This rowdy gang torched up several tons of scrap steel in the outside lot to remain quiet while the film crew was onsite. In Jared’s words, “You wouldn’t want to run into this bunch on the streets!” Absent from the gang photo is Josh Therring, who was on vacation.
Nathan Lindeman began at Akkerman on August 1, 2007, as Design Engineer and is currently a Senior Project Engineer.
Nathan has made significant contributions to all of Akkerman’s product lines, though he often takes the lead on GBM design work and hydraulic system design. Lately, Nathan has been focusing on engineering GBM sales order items, an EX50 redesign, and TBM/5200 hydraulic updates. Most recently, Nathan has taken over Engineering design activities related to the Sliplining product line.
Nathan earned his B.S. in Automotive Engineering Technology from Minnesota State University, Mankato, in 2001.
He was first employed by Arctic Cat of Thief River Falls, WI for five years as calibration engineer, conducting fuel injection, engine performance, and system engine package development for snowmobiles. He also spent one year employed by S&S Cycle, which specializes in performance engines and accessories for American motorcycles in Viola, WI doing similar work.
At home, Nathan likes to work on and ride motorcycles. He’s also restoring a 1990 Jeep Wrangler with his son.
When reflecting on what he enjoys most in his position, he states, “I enjoy the challenges that come with each new design. Our machines are really impressive! The people here are great to work with.”
Brad comments, “Nathan is one of Akkerman’s most innovative, creative, and resourceful engineers, and I am grateful to have him on our team. Nathan is also persevering – if something doesn’t work out, he goes right back to the drawing board to find another solution.”
When you see Nathan, congratulate him on joining the ranks of the 15-year club and share a favorite memory with
Lamont began employment on 9/22/97 and will join his colleagues in the 25-year club next month! Lamont spends much of his time on the road, tackling one customer project after another. Lamont’s dedication and willingness to help our customers become successful make him very deserving of this honor.

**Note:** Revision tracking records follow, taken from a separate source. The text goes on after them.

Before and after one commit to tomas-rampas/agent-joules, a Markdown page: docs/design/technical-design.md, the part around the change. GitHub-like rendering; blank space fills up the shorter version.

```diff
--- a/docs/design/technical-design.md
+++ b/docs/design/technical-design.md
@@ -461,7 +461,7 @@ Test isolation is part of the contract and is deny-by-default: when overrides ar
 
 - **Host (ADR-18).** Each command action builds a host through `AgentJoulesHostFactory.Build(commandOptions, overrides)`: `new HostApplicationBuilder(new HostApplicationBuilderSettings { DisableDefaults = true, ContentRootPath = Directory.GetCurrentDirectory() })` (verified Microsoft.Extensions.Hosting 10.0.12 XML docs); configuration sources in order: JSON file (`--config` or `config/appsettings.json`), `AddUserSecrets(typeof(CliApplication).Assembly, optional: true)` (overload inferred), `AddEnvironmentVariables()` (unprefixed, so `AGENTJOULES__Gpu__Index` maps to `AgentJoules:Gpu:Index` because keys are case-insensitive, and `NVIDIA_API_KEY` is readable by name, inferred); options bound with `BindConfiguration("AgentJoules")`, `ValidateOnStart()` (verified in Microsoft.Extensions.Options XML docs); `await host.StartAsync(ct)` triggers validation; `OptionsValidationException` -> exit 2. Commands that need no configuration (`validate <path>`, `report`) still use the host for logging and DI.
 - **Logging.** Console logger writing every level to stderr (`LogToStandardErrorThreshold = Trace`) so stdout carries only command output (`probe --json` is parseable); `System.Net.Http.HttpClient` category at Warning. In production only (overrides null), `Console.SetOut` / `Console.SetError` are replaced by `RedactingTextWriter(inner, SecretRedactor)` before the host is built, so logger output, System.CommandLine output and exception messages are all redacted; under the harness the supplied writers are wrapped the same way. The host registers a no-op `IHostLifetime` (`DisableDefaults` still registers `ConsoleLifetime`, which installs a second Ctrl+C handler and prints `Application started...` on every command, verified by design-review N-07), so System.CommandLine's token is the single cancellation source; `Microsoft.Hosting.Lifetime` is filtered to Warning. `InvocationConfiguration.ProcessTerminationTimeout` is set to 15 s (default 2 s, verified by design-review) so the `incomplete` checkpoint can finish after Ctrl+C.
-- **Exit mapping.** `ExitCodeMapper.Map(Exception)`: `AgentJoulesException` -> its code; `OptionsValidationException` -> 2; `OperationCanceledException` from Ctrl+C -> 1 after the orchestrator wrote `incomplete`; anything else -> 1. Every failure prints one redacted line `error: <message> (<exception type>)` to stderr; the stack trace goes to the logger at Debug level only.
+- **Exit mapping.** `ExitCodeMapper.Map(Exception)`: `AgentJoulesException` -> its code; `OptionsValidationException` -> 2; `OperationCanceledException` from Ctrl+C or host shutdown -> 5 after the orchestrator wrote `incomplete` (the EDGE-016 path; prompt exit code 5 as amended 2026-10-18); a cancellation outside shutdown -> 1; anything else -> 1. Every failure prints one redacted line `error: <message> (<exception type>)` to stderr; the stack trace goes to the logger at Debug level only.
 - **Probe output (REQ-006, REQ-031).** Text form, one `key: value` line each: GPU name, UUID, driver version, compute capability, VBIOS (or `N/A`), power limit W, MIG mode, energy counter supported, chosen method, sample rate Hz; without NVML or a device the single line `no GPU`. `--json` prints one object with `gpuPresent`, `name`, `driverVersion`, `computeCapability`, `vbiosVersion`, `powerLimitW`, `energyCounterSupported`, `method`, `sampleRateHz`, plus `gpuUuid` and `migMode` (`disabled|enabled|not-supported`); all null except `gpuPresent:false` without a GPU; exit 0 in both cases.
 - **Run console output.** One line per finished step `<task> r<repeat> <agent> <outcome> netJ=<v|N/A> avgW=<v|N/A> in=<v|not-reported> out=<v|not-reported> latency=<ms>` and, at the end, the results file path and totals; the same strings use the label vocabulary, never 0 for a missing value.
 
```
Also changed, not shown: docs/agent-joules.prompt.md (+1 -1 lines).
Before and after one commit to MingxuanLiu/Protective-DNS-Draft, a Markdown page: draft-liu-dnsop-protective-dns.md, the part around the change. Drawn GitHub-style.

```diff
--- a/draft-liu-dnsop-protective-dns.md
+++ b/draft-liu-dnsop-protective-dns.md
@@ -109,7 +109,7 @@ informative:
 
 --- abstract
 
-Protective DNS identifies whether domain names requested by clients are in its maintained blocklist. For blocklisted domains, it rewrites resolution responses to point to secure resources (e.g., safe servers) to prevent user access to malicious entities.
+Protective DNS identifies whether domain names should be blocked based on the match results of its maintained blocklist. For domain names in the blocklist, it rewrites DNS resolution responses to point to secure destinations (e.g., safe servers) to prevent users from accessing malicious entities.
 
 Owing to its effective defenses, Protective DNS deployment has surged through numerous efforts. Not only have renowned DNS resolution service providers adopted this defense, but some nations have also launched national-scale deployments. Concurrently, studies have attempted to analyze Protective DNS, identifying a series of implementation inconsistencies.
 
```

“I nominate Lamont Andrews for his continued dedication to our customers. Lamont is dependable, knowledgeable and a true road warrior of Akkerman.”
“Lamont is an essential component of technical support services at Akkerman.”
“I appreciate Lamont’s willingness to help educate our customers through YouTube videos.”